(ENTRIES SHOWN)

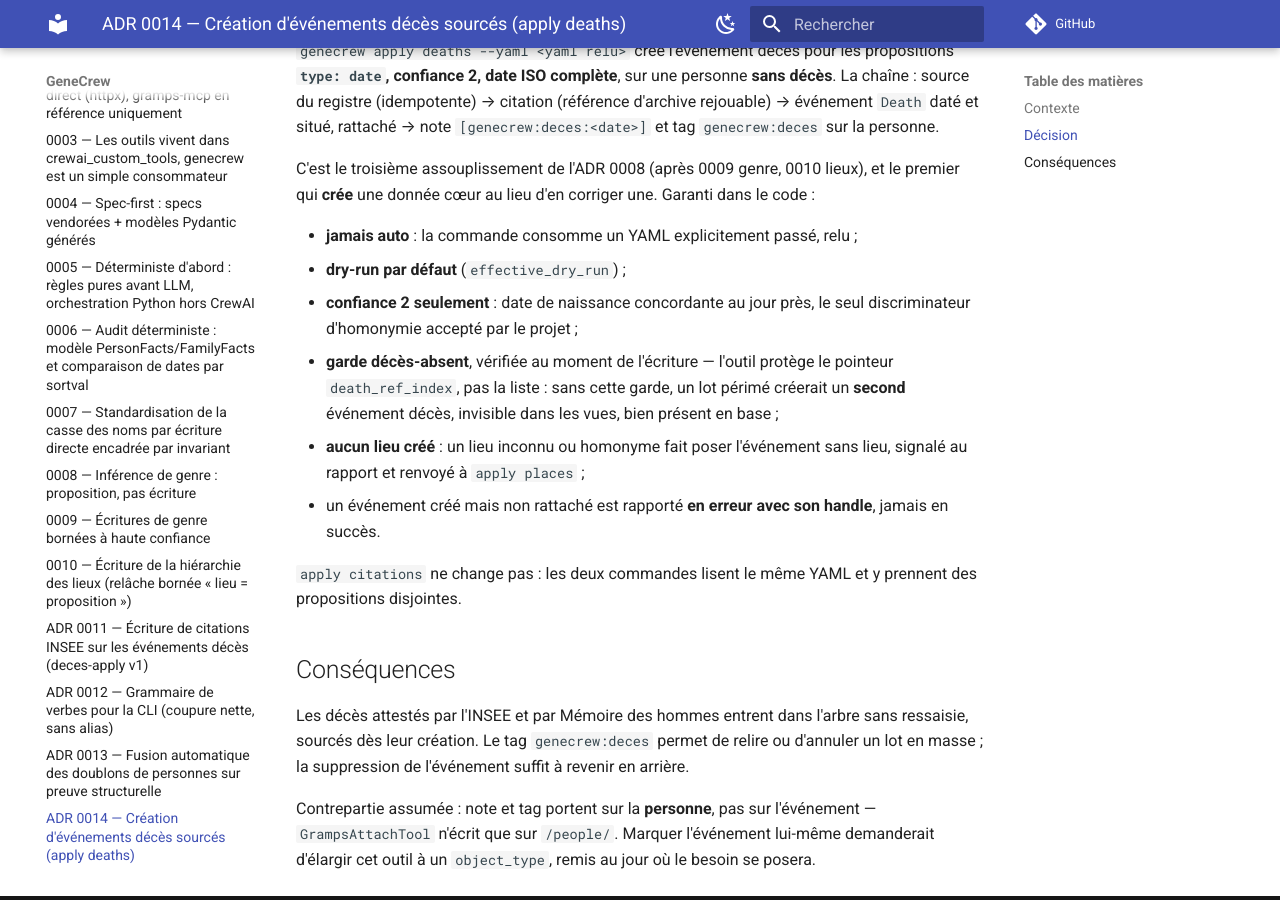
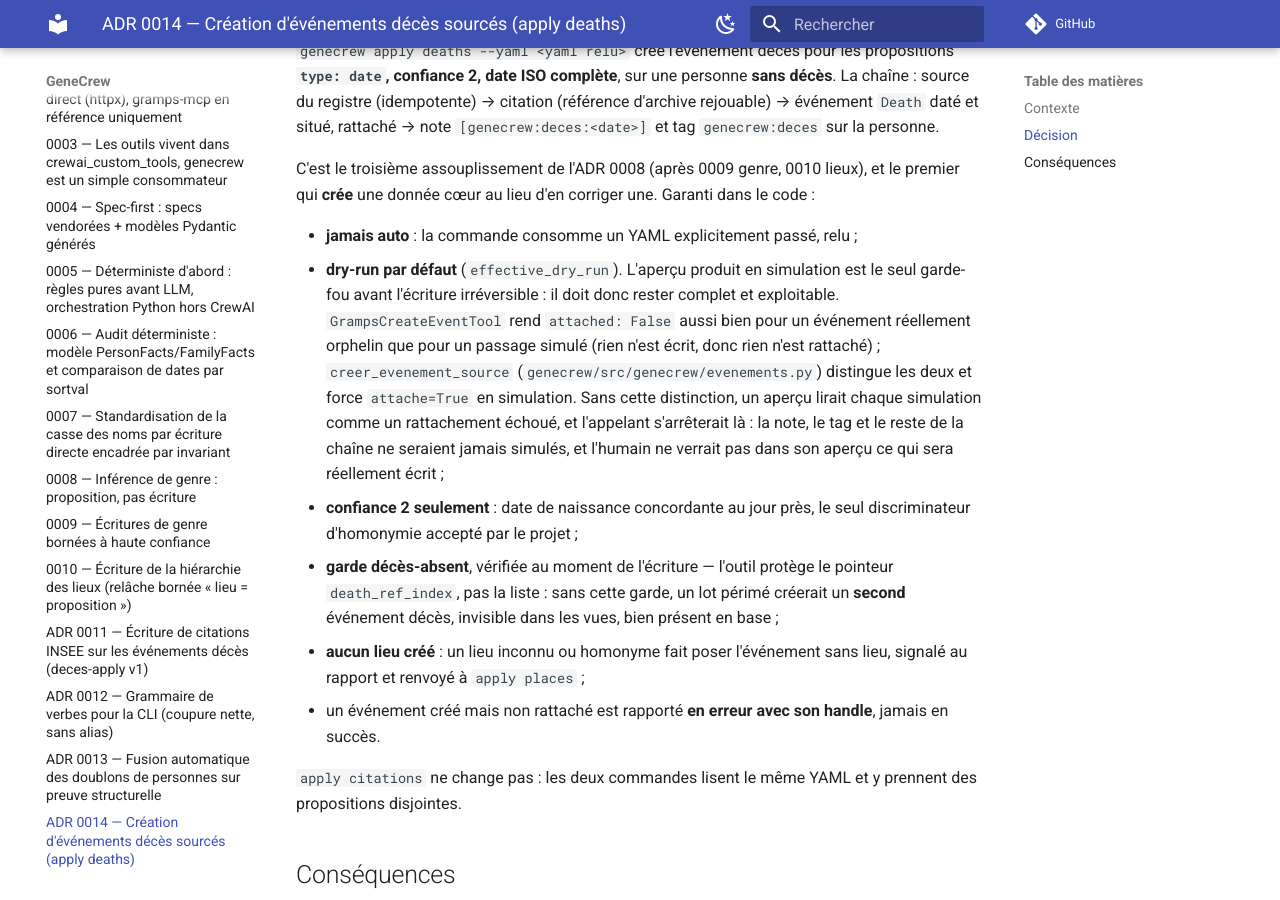
Before and after one commit to fjacquet/genecrew, an MkDocs documentation site: the page built from docs/adr/0014-creation-evenements-deces.md, in a window 1280 px wide and 900 px high, scrolled down 612 px. Built offline with MkDocs 1.6.1 and Material for MkDocs 9.7.7, drawn with Linux system fonts in a browser that asks for light colours; comment, search, counter and statistics services are not loaded.

Commit message:
docs: rattacher la section décès et justifier l'aperçu de simulation
Deux défauts relevés en revue.

La section « Créer les décès absents de l'arbre » était imbriquée sous
« Tout appliquer d'un coup », alors qu'elle décrit deux commandes
qu'`apply all` n'appelle pas — le paragraphe juste au-dessus le dit.
Elle se contredisait par son seul emplacement. Passée en section sœur.

L'ADR 0014 mentionnait le dry-run comme un simple fait. Il explique
maintenant pourquoi `creer_evenement_source` force `attache=True` en
simulation : sans cette distinction, un aperçu lirait chaque simulation
comme un rattachement échoué et s'arrêterait là, si bien que la note et
le tag ne seraient jamais simulés. L'aperçu étant le seul garde-fou
avant écriture irréversible, il doit montrer la chaîne complète. Cette
justification n'existait que dans une docstring, invisible à qui lit
l'ADR — et un comportement délibéré non justifié finit par être
« corrigé ».

Co-Authored-By: Claude Opus 4.8 <noreply@anthropic.com>

```diff
--- a/docs/adr/0014-creation-evenements-deces.md
+++ b/docs/adr/0014-creation-evenements-deces.md
@@ -26,7 +26,15 @@ C'est le troisième assouplissement de l'ADR 0008 (après 0009 genre, 0010 lieux
 premier qui **crée** une donnée cœur au lieu d'en corriger une. Garanti dans le code :
 
 - **jamais auto** : la commande consomme un YAML explicitement passé, relu ;
-- **dry-run par défaut** (`effective_dry_run`) ;
+- **dry-run par défaut** (`effective_dry_run`). L'aperçu produit en simulation est le seul
+  garde-fou avant l'écriture irréversible : il doit donc rester complet et exploitable.
+  `GrampsCreateEventTool` rend `attached: False` aussi bien pour un événement réellement
+  orphelin que pour un passage simulé (rien n'est écrit, donc rien n'est rattaché) ;
+  `creer_evenement_source` (`genecrew/src/genecrew/evenements.py`) distingue les deux et
+  force `attache=True` en simulation. Sans cette distinction, un aperçu lirait chaque
+  simulation comme un rattachement échoué, et l'appelant s'arrêterait là : la note, le tag
+  et le reste de la chaîne ne seraient jamais simulés, et l'humain ne verrait pas dans son
+  aperçu ce qui sera réellement écrit ;
 - **confiance 2 seulement** : date de naissance concordante au jour près, le seul
   discriminateur d'homonymie accepté par le projet ;
 - **garde décès-absent**, vérifiée au moment de l'écriture — l'outil protège le
```
Also changed, not shown: docs/USER_GUIDE.md (+1 -1 lines).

(End ENTRIES SHOWN)

- **WHAT TO DO**
Copy verbatim, from the listing above, each line from the one containing "Deux défauts relevés en revue." down to the one containing "au-dessus le dit.", inclusive.

- **SOLUTION FOR THIS TASK**
Deux défauts relevés en revue.

La section « Créer les décès absents de l'arbre » était imbriquée sous
« Tout appliquer d'un coup », alors qu'elle décrit deux commandes
qu'`apply all` n'appelle pas — le paragraphe juste au-dessus le dit.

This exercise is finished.